WHAT IS BEING ASKED:
When copying the listing below, skip every picture and keep each word as it stands.

DATASET EXTRACT:

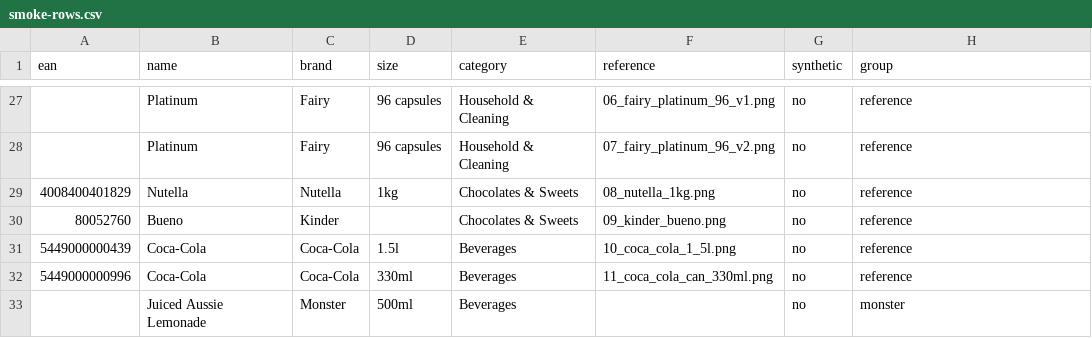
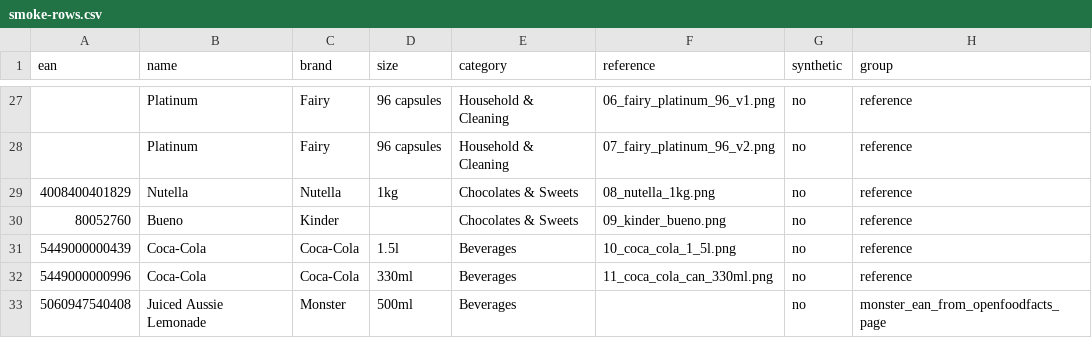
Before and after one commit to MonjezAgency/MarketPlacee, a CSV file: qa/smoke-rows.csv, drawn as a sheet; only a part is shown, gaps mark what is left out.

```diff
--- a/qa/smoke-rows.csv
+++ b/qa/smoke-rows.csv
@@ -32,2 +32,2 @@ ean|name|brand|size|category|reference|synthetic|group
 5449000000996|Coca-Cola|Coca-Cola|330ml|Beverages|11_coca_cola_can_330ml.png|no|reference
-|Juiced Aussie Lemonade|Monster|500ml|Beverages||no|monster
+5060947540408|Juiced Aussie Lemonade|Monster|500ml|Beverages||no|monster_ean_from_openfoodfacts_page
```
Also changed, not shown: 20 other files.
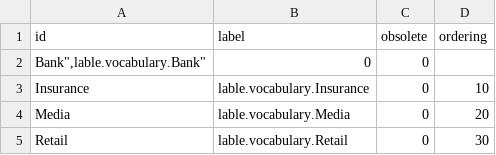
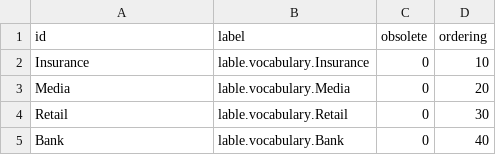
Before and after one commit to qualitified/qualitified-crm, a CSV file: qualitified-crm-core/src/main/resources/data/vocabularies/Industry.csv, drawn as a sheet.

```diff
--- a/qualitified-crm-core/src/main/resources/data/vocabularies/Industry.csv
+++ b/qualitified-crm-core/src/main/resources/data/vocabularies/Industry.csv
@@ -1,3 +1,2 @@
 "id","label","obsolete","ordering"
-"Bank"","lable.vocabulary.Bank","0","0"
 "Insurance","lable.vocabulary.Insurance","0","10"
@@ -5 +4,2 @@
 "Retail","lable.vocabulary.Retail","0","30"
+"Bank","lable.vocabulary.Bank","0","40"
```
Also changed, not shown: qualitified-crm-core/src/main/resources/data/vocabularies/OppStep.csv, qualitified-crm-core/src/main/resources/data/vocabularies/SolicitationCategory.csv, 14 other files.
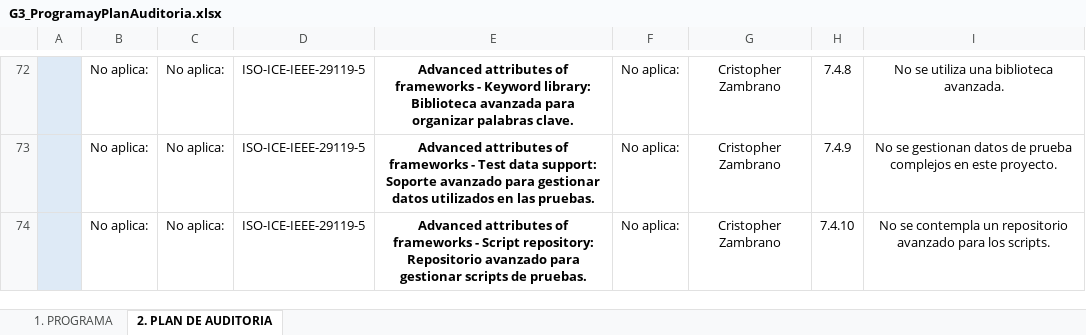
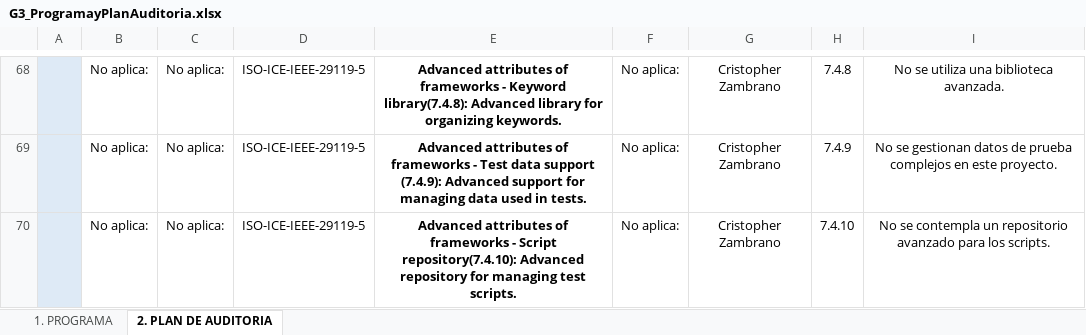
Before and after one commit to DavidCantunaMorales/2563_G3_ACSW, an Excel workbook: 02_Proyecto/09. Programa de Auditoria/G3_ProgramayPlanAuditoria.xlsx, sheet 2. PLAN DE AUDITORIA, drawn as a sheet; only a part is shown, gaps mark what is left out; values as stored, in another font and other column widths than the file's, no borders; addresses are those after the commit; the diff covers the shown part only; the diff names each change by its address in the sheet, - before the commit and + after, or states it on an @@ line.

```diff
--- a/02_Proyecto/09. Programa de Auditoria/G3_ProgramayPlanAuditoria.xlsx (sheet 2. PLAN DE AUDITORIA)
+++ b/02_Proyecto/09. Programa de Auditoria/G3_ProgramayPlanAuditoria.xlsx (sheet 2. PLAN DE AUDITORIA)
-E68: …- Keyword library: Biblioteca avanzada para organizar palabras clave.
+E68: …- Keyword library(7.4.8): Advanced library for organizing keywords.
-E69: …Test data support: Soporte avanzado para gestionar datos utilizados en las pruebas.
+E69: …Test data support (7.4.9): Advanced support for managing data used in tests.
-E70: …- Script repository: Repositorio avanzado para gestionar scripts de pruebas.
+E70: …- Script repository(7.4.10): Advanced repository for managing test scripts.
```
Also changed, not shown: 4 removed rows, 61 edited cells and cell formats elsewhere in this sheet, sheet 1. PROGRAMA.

ANSWER AREA:
Before and after one commit to MonjezAgency/MarketPlacee, a CSV file: qa/smoke-rows.csv, drawn as a sheet; only a part is shown, gaps mark what is left out.

```diff
--- a/qa/smoke-rows.csv
+++ b/qa/smoke-rows.csv
@@ -32,2 +32,2 @@ ean|name|brand|size|category|reference|synthetic|group
 5449000000996|Coca-Cola|Coca-Cola|330ml|Beverages|11_coca_cola_can_330ml.png|no|reference
-|Juiced Aussie Lemonade|Monster|500ml|Beverages||no|monster
+5060947540408|Juiced Aussie Lemonade|Monster|500ml|Beverages||no|monster_ean_from_openfoodfacts_page
```
Also changed, not shown: 20 other files.
Before and after one commit to qualitified/qualitified-crm, a CSV file: qualitified-crm-core/src/main/resources/data/vocabularies/Industry.csv, drawn as a sheet.

```diff
--- a/qualitified-crm-core/src/main/resources/data/vocabularies/Industry.csv
+++ b/qualitified-crm-core/src/main/resources/data/vocabularies/Industry.csv
@@ -1,3 +1,2 @@
 "id","label","obsolete","ordering"
-"Bank"","lable.vocabulary.Bank","0","0"
 "Insurance","lable.vocabulary.Insurance","0","10"
@@ -5 +4,2 @@
 "Retail","lable.vocabulary.Retail","0","30"
+"Bank","lable.vocabulary.Bank","0","40"
```
Also changed, not shown: qualitified-crm-core/src/main/resources/data/vocabularies/OppStep.csv, qualitified-crm-core/src/main/resources/data/vocabularies/SolicitationCategory.csv, 14 other files.
Before and after one commit to DavidCantunaMorales/2563_G3_ACSW, an Excel workbook: 02_Proyecto/09. Programa de Auditoria/G3_ProgramayPlanAuditoria.xlsx, sheet 2. PLAN DE AUDITORIA, drawn as a sheet; only a part is shown, gaps mark what is left out; values as stored, in another font and other column widths than the file's, no borders; addresses are those after the commit; the diff covers the shown part only; the diff names each change by its address in the sheet, - before the commit and + after, or states it on an @@ line.

```diff
--- a/02_Proyecto/09. Programa de Auditoria/G3_ProgramayPlanAuditoria.xlsx (sheet 2. PLAN DE AUDITORIA)
+++ b/02_Proyecto/09. Programa de Auditoria/G3_ProgramayPlanAuditoria.xlsx (sheet 2. PLAN DE AUDITORIA)
-E68: …- Keyword library: Biblioteca avanzada para organizar palabras clave.
+E68: …- Keyword library(7.4.8): Advanced library for organizing keywords.
-E69: …Test data support: Soporte avanzado para gestionar datos utilizados en las pruebas.
+E69: …Test data support (7.4.9): Advanced support for managing data used in tests.
-E70: …- Script repository: Repositorio avanzado para gestionar scripts de pruebas.
+E70: …- Script repository(7.4.10): Advanced repository for managing test scripts.
```
Also changed, not shown: 4 removed rows, 61 edited cells and cell formats elsewhere in this sheet, sheet 1. PROGRAMA.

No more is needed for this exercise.